(Records from a dataset)
────────
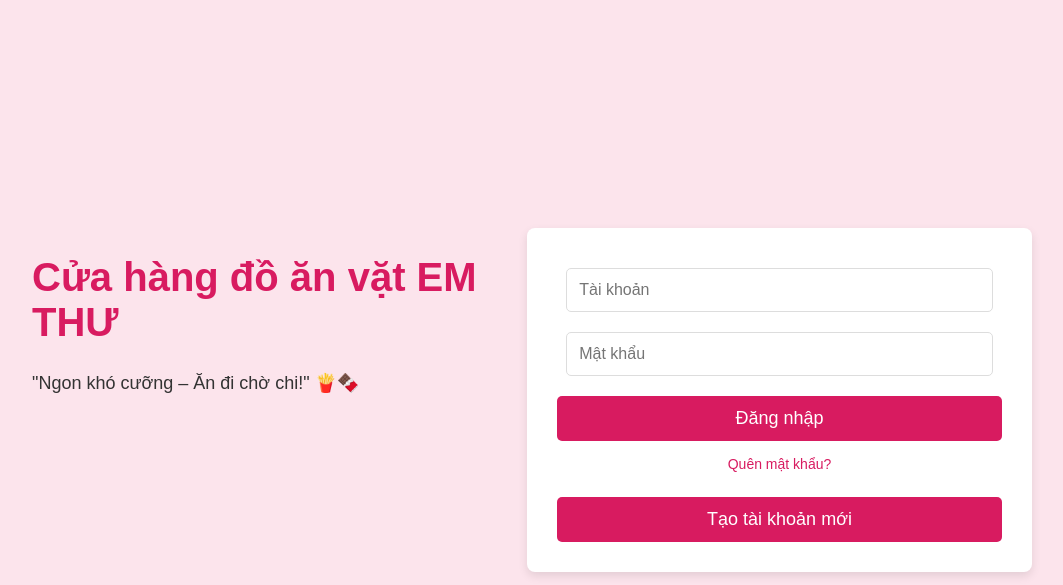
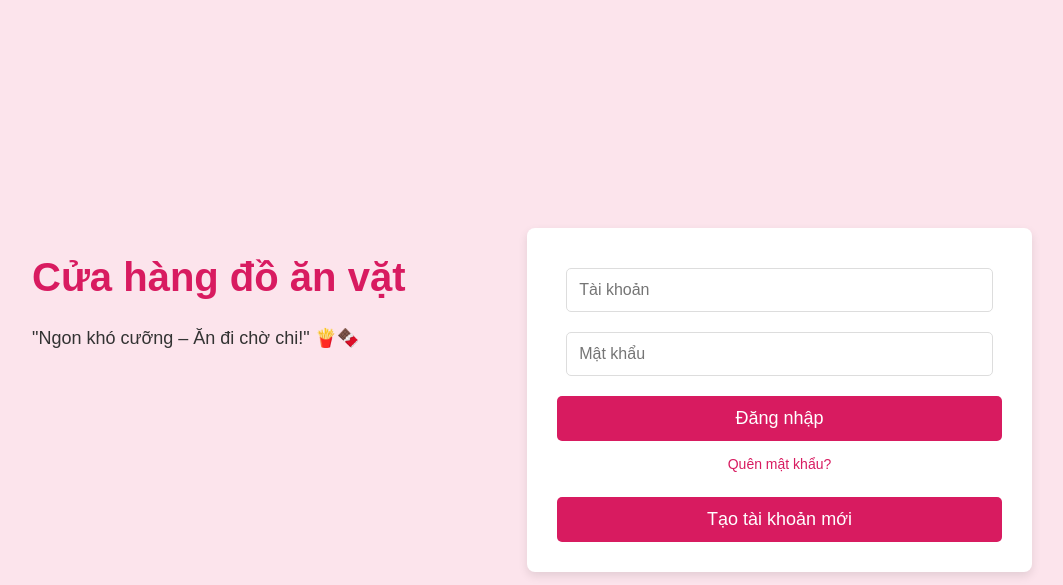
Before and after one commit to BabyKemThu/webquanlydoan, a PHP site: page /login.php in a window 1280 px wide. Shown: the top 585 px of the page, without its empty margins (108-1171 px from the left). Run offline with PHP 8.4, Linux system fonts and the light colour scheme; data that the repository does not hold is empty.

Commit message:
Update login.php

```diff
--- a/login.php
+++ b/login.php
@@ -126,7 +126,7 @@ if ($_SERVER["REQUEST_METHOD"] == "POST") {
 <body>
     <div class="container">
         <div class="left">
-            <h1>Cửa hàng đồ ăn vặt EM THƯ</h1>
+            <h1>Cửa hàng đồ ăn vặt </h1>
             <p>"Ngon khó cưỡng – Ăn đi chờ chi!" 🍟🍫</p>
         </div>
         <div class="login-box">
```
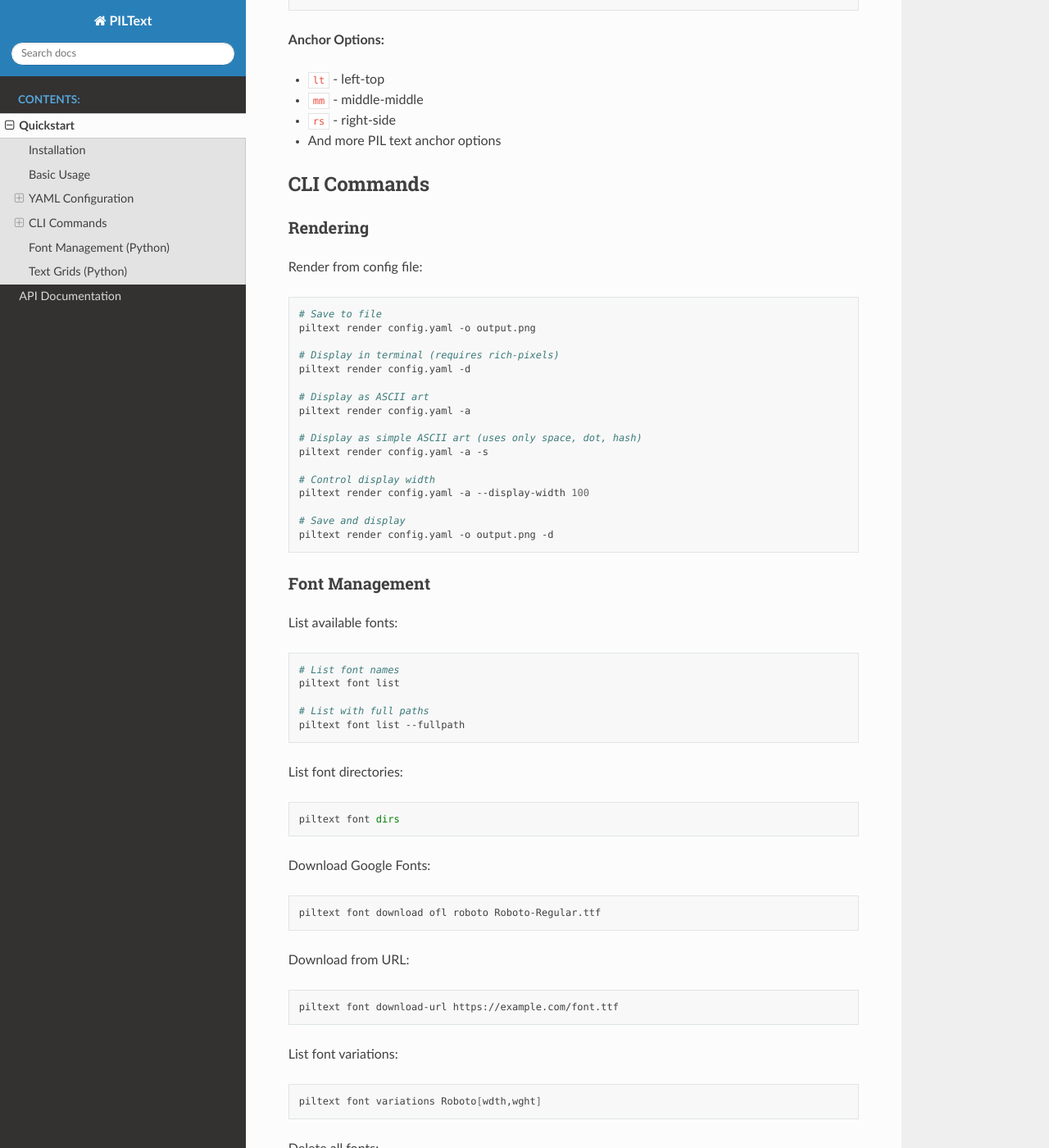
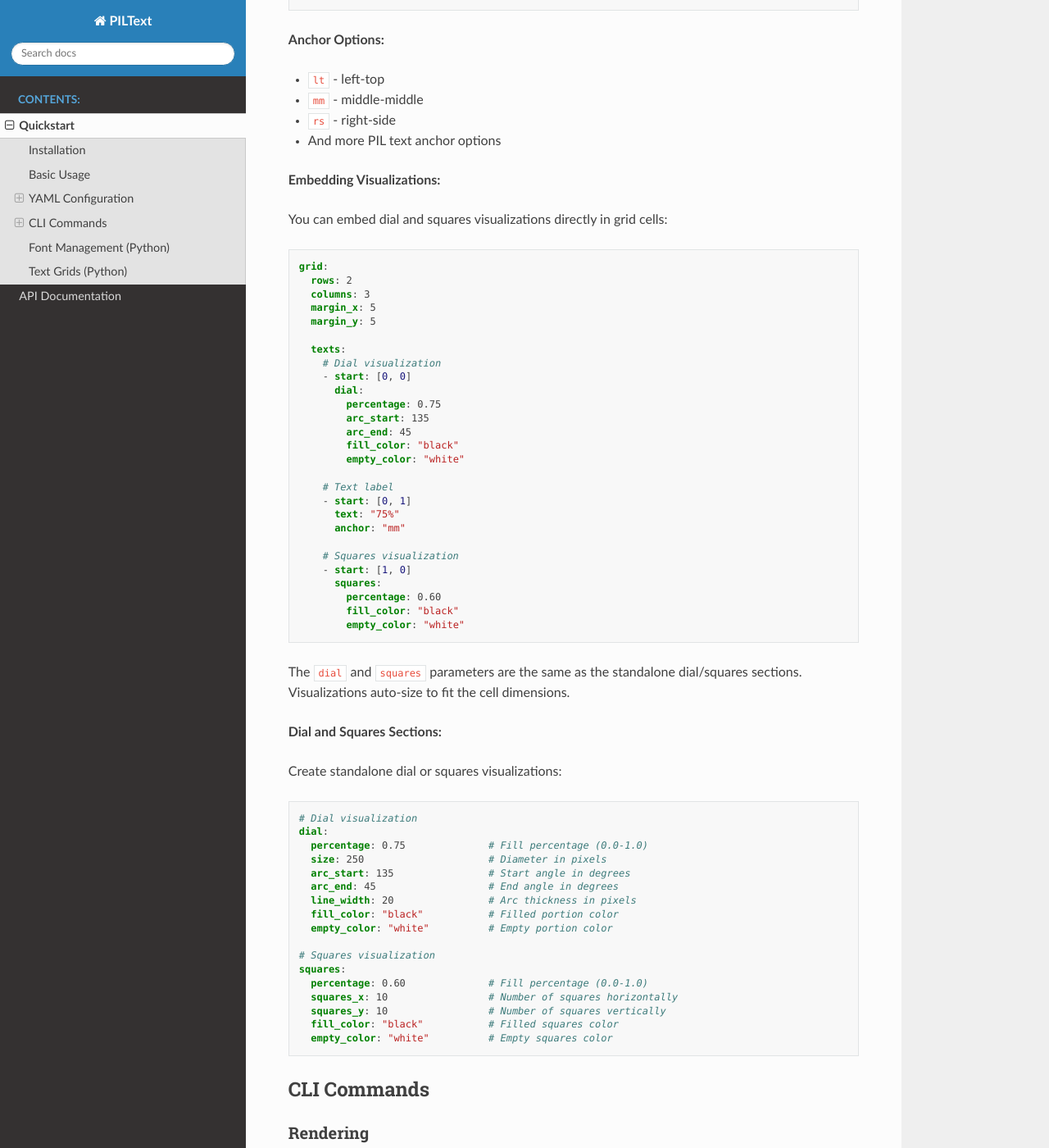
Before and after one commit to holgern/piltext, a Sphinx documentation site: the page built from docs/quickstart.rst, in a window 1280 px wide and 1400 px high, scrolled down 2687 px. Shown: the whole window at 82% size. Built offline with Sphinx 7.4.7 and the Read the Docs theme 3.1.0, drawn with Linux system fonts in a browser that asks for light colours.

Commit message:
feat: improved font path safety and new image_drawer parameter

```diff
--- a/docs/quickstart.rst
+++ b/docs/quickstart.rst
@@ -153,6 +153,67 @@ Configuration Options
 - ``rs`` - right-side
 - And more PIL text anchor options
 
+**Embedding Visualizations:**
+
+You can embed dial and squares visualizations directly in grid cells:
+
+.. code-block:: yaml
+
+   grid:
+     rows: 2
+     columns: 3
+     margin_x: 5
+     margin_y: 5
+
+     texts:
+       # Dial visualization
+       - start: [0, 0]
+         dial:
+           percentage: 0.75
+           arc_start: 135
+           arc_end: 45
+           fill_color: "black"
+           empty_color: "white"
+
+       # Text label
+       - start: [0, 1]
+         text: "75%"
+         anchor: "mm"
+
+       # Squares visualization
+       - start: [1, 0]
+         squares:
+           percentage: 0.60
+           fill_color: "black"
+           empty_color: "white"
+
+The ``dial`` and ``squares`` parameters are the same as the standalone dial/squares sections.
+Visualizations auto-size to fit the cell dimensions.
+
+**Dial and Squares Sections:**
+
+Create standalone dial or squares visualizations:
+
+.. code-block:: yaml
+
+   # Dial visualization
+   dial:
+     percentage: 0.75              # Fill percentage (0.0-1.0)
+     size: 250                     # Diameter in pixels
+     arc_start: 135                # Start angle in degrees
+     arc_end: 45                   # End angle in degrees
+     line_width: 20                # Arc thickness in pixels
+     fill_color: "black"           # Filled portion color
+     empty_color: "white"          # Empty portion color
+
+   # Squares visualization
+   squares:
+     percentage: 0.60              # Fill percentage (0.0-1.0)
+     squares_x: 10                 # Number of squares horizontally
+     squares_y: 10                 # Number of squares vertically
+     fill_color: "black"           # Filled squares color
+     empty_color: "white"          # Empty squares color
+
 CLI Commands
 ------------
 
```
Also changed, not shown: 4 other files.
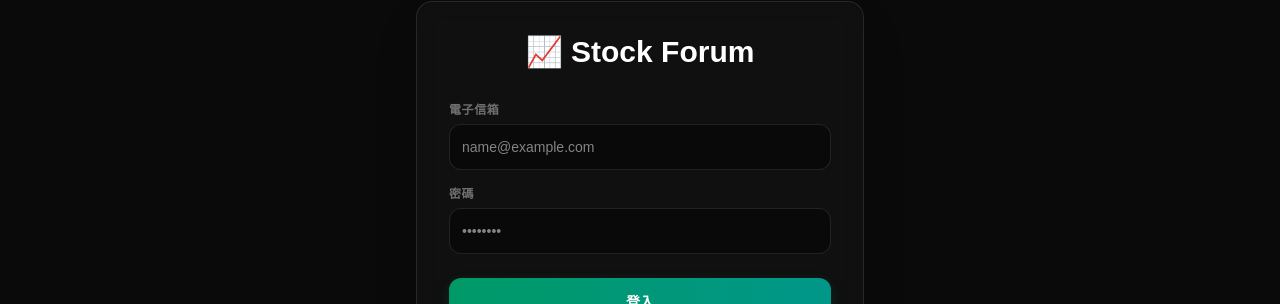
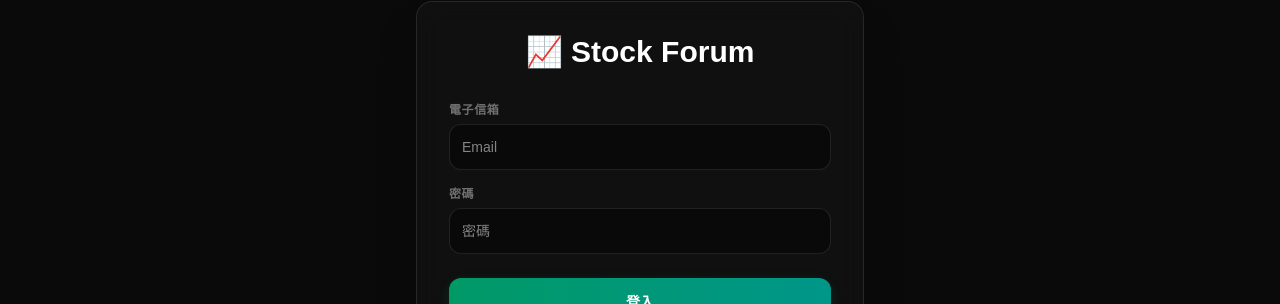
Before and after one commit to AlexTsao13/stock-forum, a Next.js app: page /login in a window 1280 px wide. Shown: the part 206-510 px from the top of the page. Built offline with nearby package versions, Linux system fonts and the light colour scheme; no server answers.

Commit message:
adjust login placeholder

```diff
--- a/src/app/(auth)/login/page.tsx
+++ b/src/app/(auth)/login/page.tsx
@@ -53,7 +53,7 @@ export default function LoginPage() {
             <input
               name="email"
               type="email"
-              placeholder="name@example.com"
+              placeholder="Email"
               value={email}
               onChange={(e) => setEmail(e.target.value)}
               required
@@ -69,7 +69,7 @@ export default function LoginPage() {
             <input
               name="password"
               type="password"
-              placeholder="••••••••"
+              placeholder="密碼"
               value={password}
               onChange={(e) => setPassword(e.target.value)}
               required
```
────────
DESCRIPTION OF THE TASK: Find and copy each line above holding "window".

ANSWER TO THIS EXERCISE:
Before and after one commit to BabyKemThu/webquanlydoan, a PHP site: page /login.php in a window 1280 px wide. Shown: the top 585 px of the page, without its empty margins (108-1171 px from the left). Run offline with PHP 8.4, Linux system fonts and the light colour scheme; data that the repository does not hold is empty.
Before and after one commit to holgern/piltext, a Sphinx documentation site: the page built from docs/quickstart.rst, in a window 1280 px wide and 1400 px high, scrolled down 2687 px. Shown: the whole window at 82% size. Built offline with Sphinx 7.4.7 and the Read the Docs theme 3.1.0, drawn with Linux system fonts in a browser that asks for light colours.
Before and after one commit to AlexTsao13/stock-forum, a Next.js app: page /login in a window 1280 px wide. Shown: the part 206-510 px from the top of the page. Built offline with nearby package versions, Linux system fonts and the light colour scheme; no server answers.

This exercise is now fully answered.